Give back the full listing verbatim, apart from its images.

===== Records provided =====

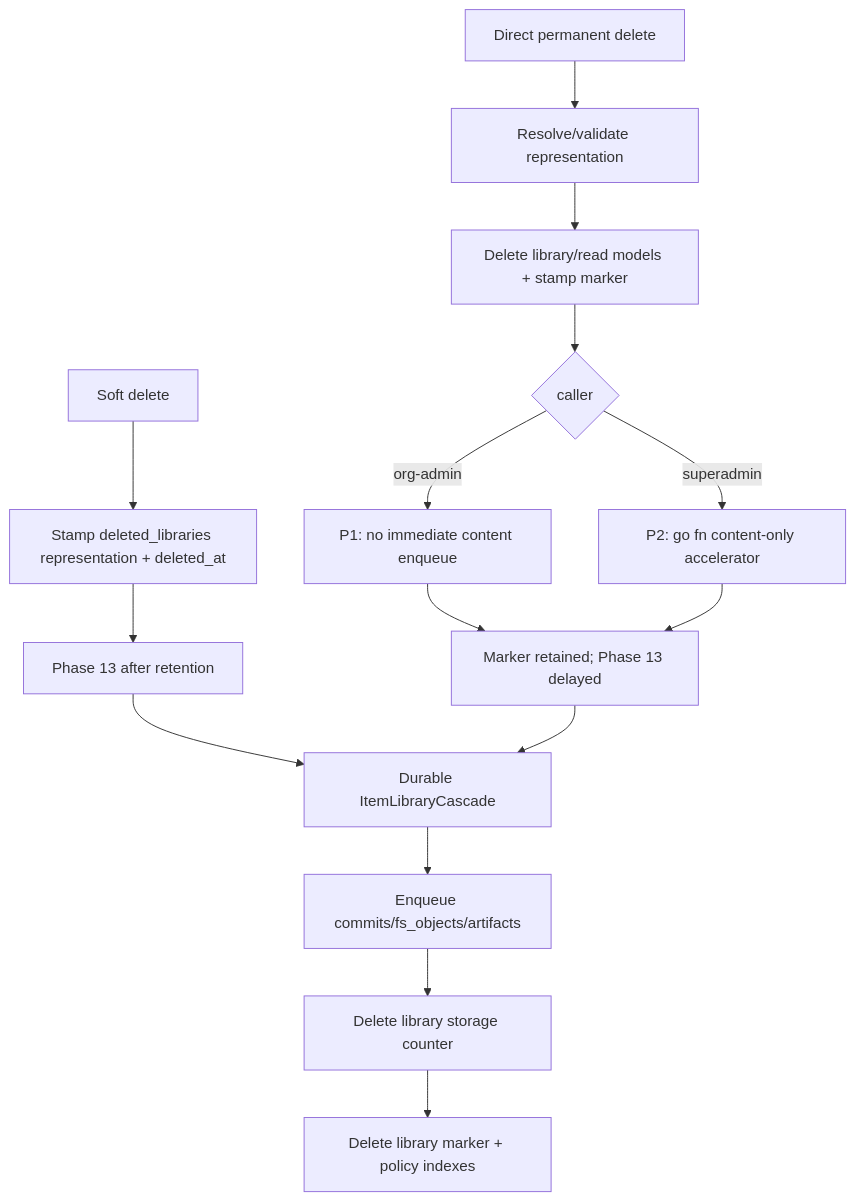
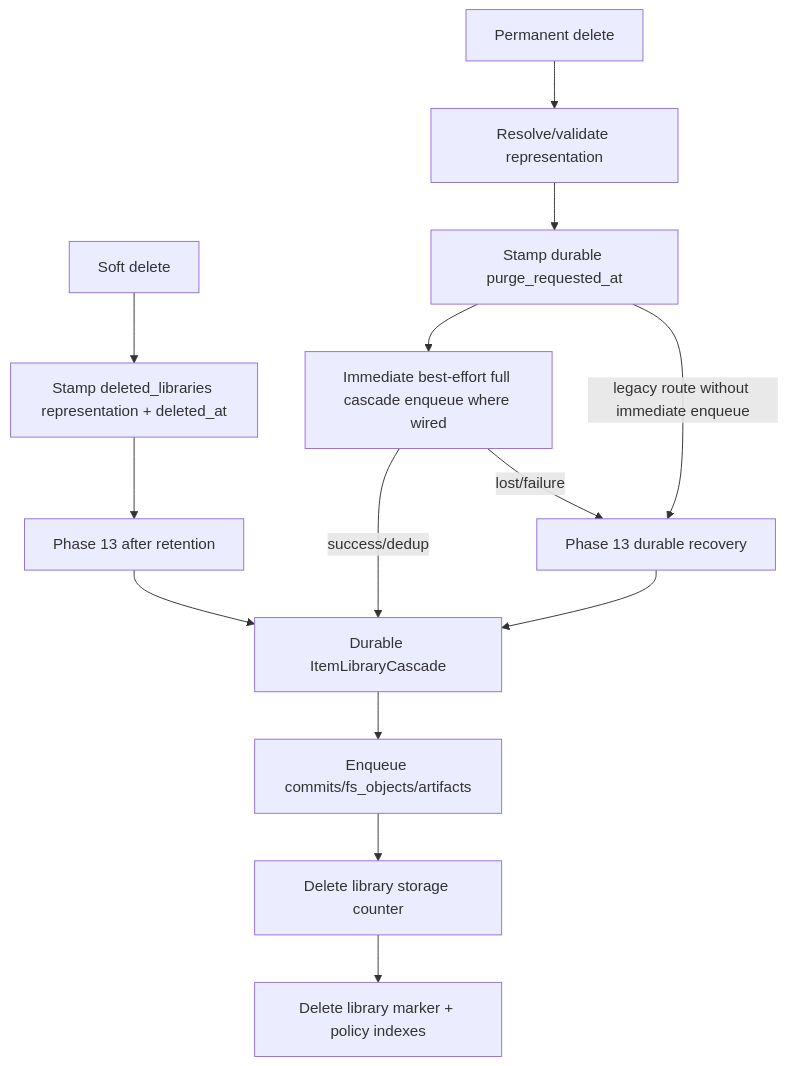
The fourth of 5 diagrams in docs/diagrams/gc-flow.md (Sesame-Disk/cool-storage-api), drawn with Mermaid before and after one commit. The commit also changed other lines of this file and 8 other files, not shown here.

````diff
--- a/docs/diagrams/gc-flow.md
+++ b/docs/diagrams/gc-flow.md
@@ -83,19 +110,18 @@
 ```mermaid
 flowchart TD
     Soft[Soft delete] --> Marker[Stamp deleted_libraries representation + deleted_at]
     Marker --> Retention[Phase 13 after retention]
     Retention --> LibCascade[Durable ItemLibraryCascade]
 
-    Permanent[Direct permanent delete] --> Resolve[Resolve/validate representation]
-    Resolve --> HardRows[Delete library/read models + stamp marker]
-    HardRows --> Route{caller}
-    Route -->|org-admin| NoImmediate[P1: no immediate content enqueue]
-    Route -->|superadmin| Async[P2: go fn content-only accelerator]
-    NoImmediate --> MarkerRescue[Marker retained; Phase 13 delayed]
-    Async --> MarkerRescue
-    MarkerRescue --> LibCascade
+    Permanent[Permanent delete] --> Resolve[Resolve/validate representation]
+    Resolve --> Purge[Stamp durable purge_requested_at]
+    Purge --> Immediate[Immediate best-effort full cascade enqueue where wired]
+    Immediate -->|success/dedup| LibCascade
+    Immediate -->|lost/failure| Recovery[Phase 13 durable recovery]
+    Purge -->|legacy route without immediate enqueue| Recovery
+    Recovery --> LibCascade
 
     LibCascade --> Enumerate[Enqueue commits/fs_objects/artifacts]
     Enumerate --> Counter[Delete library storage counter]
     Counter --> Final[Delete library marker + policy indexes]
 ```
````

=====

## Written solution
The fourth of 5 diagrams in docs/diagrams/gc-flow.md (Sesame-Disk/cool-storage-api), drawn with Mermaid before and after one commit. The commit also changed other lines of this file and 8 other files, not shown here.

````diff
--- a/docs/diagrams/gc-flow.md
+++ b/docs/diagrams/gc-flow.md
@@ -83,19 +110,18 @@
 ```mermaid
 flowchart TD
     Soft[Soft delete] --> Marker[Stamp deleted_libraries representation + deleted_at]
     Marker --> Retention[Phase 13 after retention]
     Retention --> LibCascade[Durable ItemLibraryCascade]
 
-    Permanent[Direct permanent delete] --> Resolve[Resolve/validate representation]
-    Resolve --> HardRows[Delete library/read models + stamp marker]
-    HardRows --> Route{caller}
-    Route -->|org-admin| NoImmediate[P1: no immediate content enqueue]
-    Route -->|superadmin| Async[P2: go fn content-only accelerator]
-    NoImmediate --> MarkerRescue[Marker retained; Phase 13 delayed]
-    Async --> MarkerRescue
-    MarkerRescue --> LibCascade
+    Permanent[Permanent delete] --> Resolve[Resolve/validate representation]
+    Resolve --> Purge[Stamp durable purge_requested_at]
+    Purge --> Immediate[Immediate best-effort full cascade enqueue where wired]
+    Immediate -->|success/dedup| LibCascade
+    Immediate -->|lost/failure| Recovery[Phase 13 durable recovery]
+    Purge -->|legacy route without immediate enqueue| Recovery
+    Recovery --> LibCascade
 
     LibCascade --> Enumerate[Enqueue commits/fs_objects/artifacts]
     Enumerate --> Counter[Delete library storage counter]
     Counter --> Final[Delete library marker + policy indexes]
 ```
````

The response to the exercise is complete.